Monday, January 31, 2011

Doctor Fish Go Commercial

Photo courtesy: appyfeet

Garra Rufa, also known as doctor fish, nibble fish, little dermatologists, kangal fish or reddish log sucker, have nibbled their way into modern medicine one dead skin cell at a time. Doctor fish first caught the attention of the medical field when the overwhelming rate of improvement experienced by psoriasis sufferers who frequented these Turkish spas was brought to light.

These native fish have been used as a traditional medicine for over 400 years in Turkey. Garra Rufa normally occur in the river basins of the Northern and Central Middle East with Turkey, Syria, Iraq and Iran having the majority of the population.

The traditional Turkish spas have bathes big enough to submerge one's entire body; and, bathers have no problem with the communal bathes whose water is filled with these little flesh eaters.
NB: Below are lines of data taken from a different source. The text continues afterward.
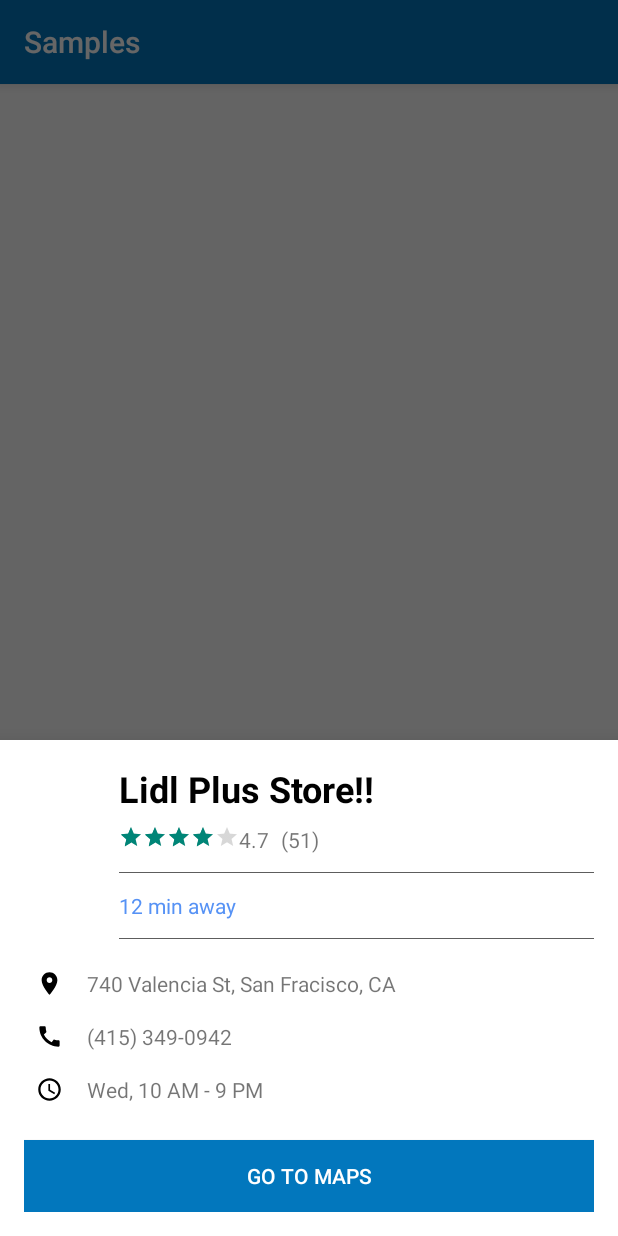
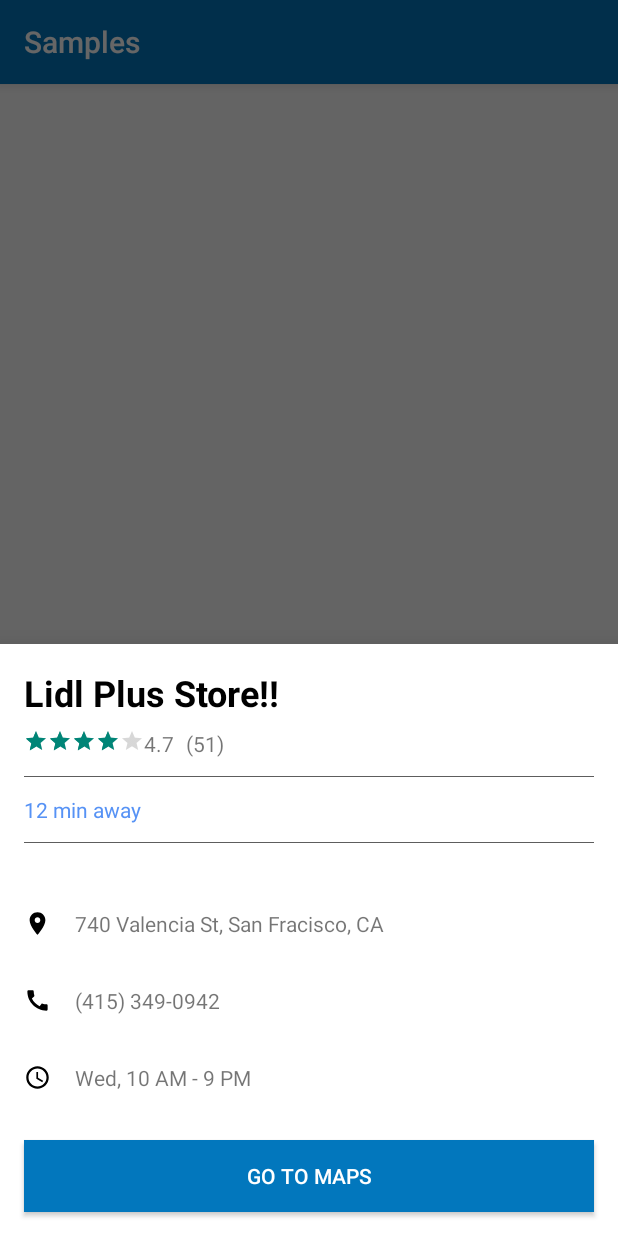
Before and after one commit to SkarCBR/FootHeadRecyclerView, an Android app: the fragment BottomSheetFragment placed in its activity, on a phone screen of 412 x 824 dp. Run offline under Robolectric (Android 15) with nearby library versions, the phone set to English and light mode, and no system bars.

```diff
--- /dev/null
+++ b/app/src/main/res/drawable/ic_arrow_back_24dp.xml
@@ -0,0 +1,9 @@
+<vector xmlns:android="http://schemas.android.com/apk/res/android"
+    android:width="24dp"
+    android:height="24dp"
+    android:viewportWidth="24"
+    android:viewportHeight="24">
+  <path
+      android:pathData="M20,11H7.83l5.59,-5.59L12,4l-8,8 8,8 1.41,-1.41L7.83,13H20v-2z"
+      android:fillColor="#000000"/>
+</vector>
--- a/app/src/main/res/layout/bottom_sheet_layout.xml
+++ b/app/src/main/res/layout/bottom_sheet_layout.xml
@@ -3,23 +3,25 @@
     xmlns:app="http://schemas.android.com/apk/res-auto"
     android:id="@+id/bottom_sheet_container"
     android:layout_width="match_parent"
-    android:layout_height="wrap_content"
+    android:layout_height="match_parent"
     android:orientation="vertical"
-    android:padding="16dp"
     android:background="@drawable/bg_bottomsheet"
     app:behavior_hideable="true"
     app:behavior_peekHeight="90dp"
     app:layout_behavior="com.google.android.material.bottomsheet.BottomSheetBehavior">
 
+    <androidx.appcompat.widget.Toolbar
+        android:id="@+id/bottom_sheet_toolbar"
+        android:layout_width="match_parent"
+        android:layout_height="0dp"
+        android:visibility="visible"/>
+
     <LinearLayout
         android:layout_width="match_parent"
         android:layout_height="wrap_content"
-        android:orientation="horizontal">
-
-        <View
-            android:layout_width="0dp"
-            android:layout_height="match_parent"
-            android:layout_weight="1" />
+        android:orientation="horizontal"
+        android:padding="16dp"
+        android:baselineAligned="false">
 
         <LinearLayout
             android:layout_width="0dp"
@@ -88,31 +90,31 @@
     <TextView
         android:layout_width="wrap_content"
         android:layout_height="wrap_content"
-        android:layout_margin="8dp"
-        android:drawableLeft="@drawable/ic_marker_black_18dp"
+        android:layout_margin="16dp"
+        android:drawableStart="@drawable/ic_marker_black_18dp"
         android:drawablePadding="16dp"
         android:text="740 Valencia St, San Fracisco, CA" />
 
     <TextView
         android:layout_width="wrap_content"
         android:layout_height="wrap_content"
-        android:layout_margin="8dp"
-        android:drawableLeft="@drawable/ic_call_black_18dp"
+        android:layout_margin="16dp"
+        android:drawableStart="@drawable/ic_call_black_18dp"
         android:drawablePadding="16dp"
         android:text="(415) 349-0942" />
 
     <TextView
         android:layout_width="wrap_content"
         android:layout_height="wrap_content"
-        android:layout_margin="8dp"
-        android:drawableLeft="@drawable/ic_schedule_black_18dp"
+        android:layout_margin="16dp"
+        android:drawableStart="@drawable/ic_schedule_black_18dp"
         android:drawablePadding="16dp"
         android:text="Wed, 10 AM - 9 PM" />
 
     <Button
         android:layout_width="match_parent"
         android:layout_height="wrap_content"
-        android:layout_marginTop="16dp"
+        android:layout_margin="16dp"
         android:background="@color/colorPrimary"
         android:text="Go To Maps"
         android:textColor="#fff" />
```
Also changed, not shown: app/src/main/java/com/mrskar/samples/fragmentthree/presentation/FragmentThree.kt (+38 -16 lines), app/src/main/java/com/mrskar/samples/map/presentation/MapsFragment.kt (+7 -4 lines), app/src/main/res/drawable/ic_expand_more_24dp.xml (added, +9 -0 lines).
The toothless Garra Rufa gently chew away only dead and/or diseased tissue leaving healthy tissue totally untouched. The removal of the dead flesh is accomplished with the help of a powerful enzyme, diathranol, in its saliva to help compensate for the lack of teeth. Some even think there is a curative power in the fishes' saliva.
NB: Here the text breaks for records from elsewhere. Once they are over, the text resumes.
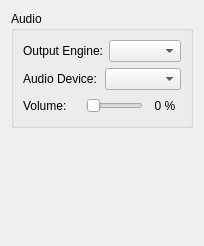
Old version of the form src/yuzu/configuration/configure_audio.ui in the repository rorrim-rorrim/eden-alt.
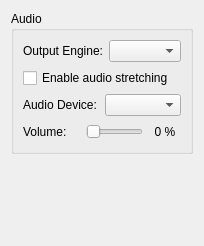
New version of the form.

Commit message: Add audio stretching support

```diff
--- a/src/yuzu/configuration/configure_audio.ui
+++ b/src/yuzu/configuration/configure_audio.ui
@@ -31,6 +31,16 @@
         </item>
        </layout>
       </item>
+       <item>
+         <widget class="QCheckBox" name="toggle_audio_stretching">
+           <property name="toolTip">
+             <string>This post-processing effect adjusts audio speed to match emulation speed and helps prevent audio stutter. This however increases audio latency.</string>
+           </property>
+           <property name="text">
+             <string>Enable audio stretching</string>
+           </property>
+         </widget>
+       </item>
       <item>
        <layout class="QHBoxLayout">
         <item>
```
The commit also changes 13 other files.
Ms. Barbara Grayston spent several hours a day in a pool with the "doctor fish" hoping for a miracle cure for her psoriasis. Photo courtesy: bbcnews

The spas are filled with locally-occurring, selenium-rich water in an open-air venue. Locals believe that the clients benefit from the time spent in the open, fresh air; exposing the skin to the selenium-rich water; and, opening the skin below the lesions to allow the healing waters to penetrate to that skin as well. Selenium is a natural skin-healing mineral.

A side-by-side comparison shot of Ms Grayson's back - before and after treatment. The results look phenomenal to me. Photo courtesy: bbcnews

Many Garra Rufa now live and breed in the outdoor pools of Turkish spas where they feed mainly on the skin of patients with psoriasis. Among frequenters of these spas, 87.5% said they experienced great relief from both pain and redness or lesions; but, note they must come back to the spas every few months to keep their skin disease in remission. However, there are people who say their psoriasis or other skin disease has been completely cured by the tender ministrations of these tiny toothless doctors; and, all sufferers hope they may be the next cure.

Photo courtesy: appyfeet

These fish are capable of doing so much good for so many people. I immediately think of burn victims that must have burnt skin agonizingly removed before treatment can commence. I can't help thinking that this a gentler, kinder way of debriding the area affected.

While visions of fairies, sugar plums; and, lessening pain worldwide danced in my head; corporate greed has found yet another way to exploit our planet and its inhabitants.

These hardy little workers are now legally protected from commercial exploitation in Turkey due to concerns of overharvesting for export. The beauty treatment centres have run amok. They are importing these fish to perform pedicures on clients.

For keeners of this treatment it should be noted that while Garra Rufa can be kept in an aquarium at home; aquarium specimens are not well suited for home applications as the skin-feeding behavior fully manifests only under conditions where the food supply is somewhat scarce and unpredictable.

They are banned in several states in the USA based on health and sanitation concerns; and, animal rights groups are worried about the Garra Rufas' future well-being, treatment and handling.

Photo courtesy: appyfeet

Animal rights groups have also voiced alarm over the conditions in which the fish are kept. "We do have concerns about the welfare of any fish involved in this practice," a spokeswoman for the RSPCA told the Observer.
"Fish are covered by the Animal Welfare Act. They need a stable environment, with the correct water quality and temperature range. Sudden changes in temperature should be avoided as they can severely compromise welfare and even kill the animals. Water quality is of paramount importance in maintaining healthy fish. Having people bathe in the water with the fish is likely to affect quality, particularly if they are wearing any lotions or other toiletries that could leach into the water. Similarly, chemicals used to disinfect tanks and to clean patients' feet beforehand would have to be non-toxic to the fish."
A short video showing a spa in Turkey.

Weigh in - environmental issue or not.

1 comment:

Patty said...

Wonderful post! I read about these little fish before and they've been featured in a couple of complimentary medicine programs as well. I often thought: 'it's just a matter of time before greedy, unethical people will be exploiting them'.